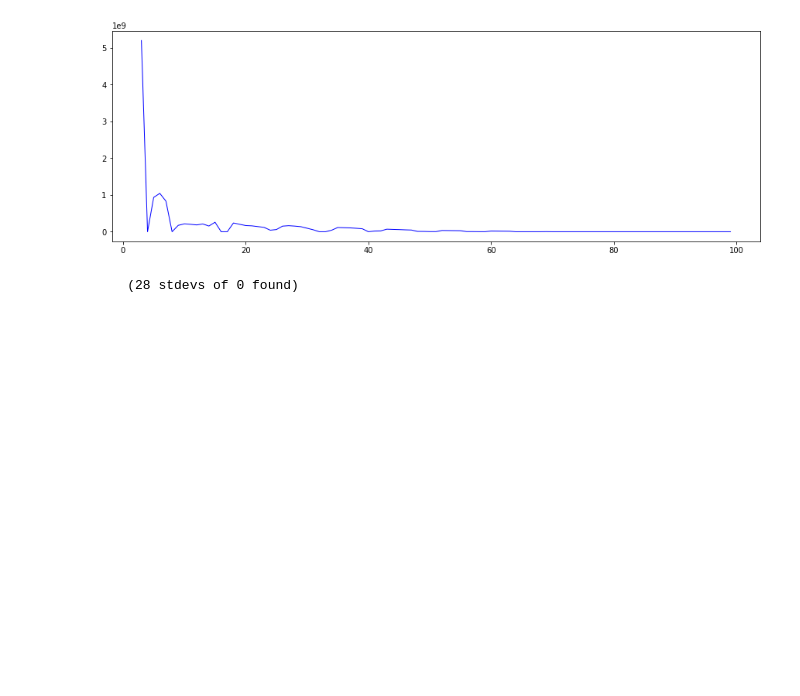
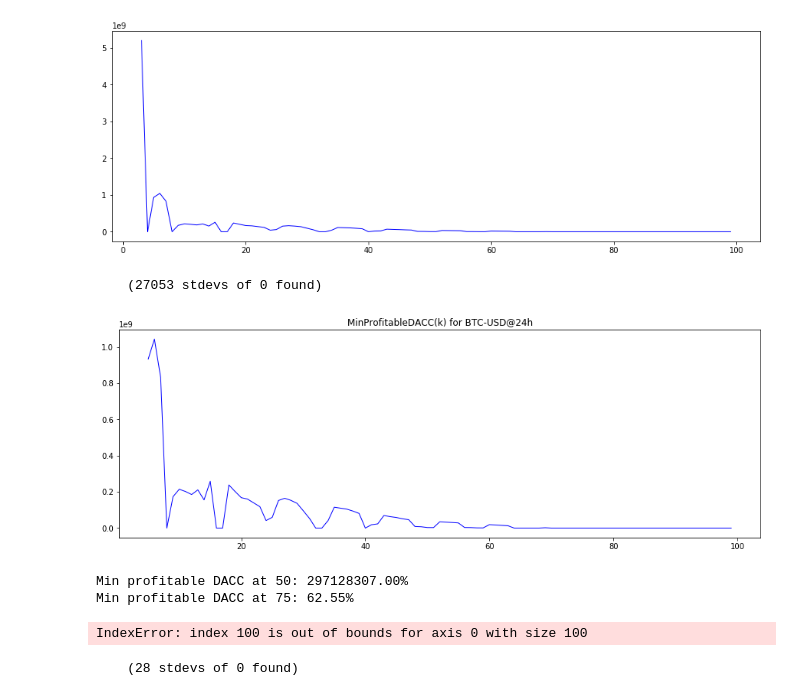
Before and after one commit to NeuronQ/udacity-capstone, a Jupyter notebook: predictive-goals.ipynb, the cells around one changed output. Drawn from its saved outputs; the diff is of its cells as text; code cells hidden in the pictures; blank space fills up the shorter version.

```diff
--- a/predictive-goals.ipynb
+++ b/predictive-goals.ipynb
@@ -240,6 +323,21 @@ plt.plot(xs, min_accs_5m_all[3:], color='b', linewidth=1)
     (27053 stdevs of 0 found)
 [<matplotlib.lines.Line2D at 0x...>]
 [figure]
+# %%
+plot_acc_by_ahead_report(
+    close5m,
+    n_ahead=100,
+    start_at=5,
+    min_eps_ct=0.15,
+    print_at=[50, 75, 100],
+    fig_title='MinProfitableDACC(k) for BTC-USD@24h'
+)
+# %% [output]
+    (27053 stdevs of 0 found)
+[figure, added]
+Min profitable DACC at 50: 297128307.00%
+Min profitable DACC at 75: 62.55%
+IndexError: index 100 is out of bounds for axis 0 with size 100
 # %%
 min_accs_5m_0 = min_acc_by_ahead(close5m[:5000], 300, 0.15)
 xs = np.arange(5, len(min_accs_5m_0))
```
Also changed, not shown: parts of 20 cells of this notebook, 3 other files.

**WHAT TO PRODUCE**
Excluding pictures, print all lines above exactly.

**ANSWER SPACE**
Before and after one commit to NeuronQ/udacity-capstone, a Jupyter notebook: predictive-goals.ipynb, the cells around one changed output. Drawn from its saved outputs; the diff is of its cells as text; code cells hidden in the pictures; blank space fills up the shorter version.

```diff
--- a/predictive-goals.ipynb
+++ b/predictive-goals.ipynb
@@ -240,6 +323,21 @@ plt.plot(xs, min_accs_5m_all[3:], color='b', linewidth=1)
     (27053 stdevs of 0 found)
 [<matplotlib.lines.Line2D at 0x...>]
 [figure]
+# %%
+plot_acc_by_ahead_report(
+    close5m,
+    n_ahead=100,
+    start_at=5,
+    min_eps_ct=0.15,
+    print_at=[50, 75, 100],
+    fig_title='MinProfitableDACC(k) for BTC-USD@24h'
+)
+# %% [output]
+    (27053 stdevs of 0 found)
+[figure, added]
+Min profitable DACC at 50: 297128307.00%
+Min profitable DACC at 75: 62.55%
+IndexError: index 100 is out of bounds for axis 0 with size 100
 # %%
 min_accs_5m_0 = min_acc_by_ahead(close5m[:5000], 300, 0.15)
 xs = np.arange(5, len(min_accs_5m_0))
```
Also changed, not shown: parts of 20 cells of this notebook, 3 other files.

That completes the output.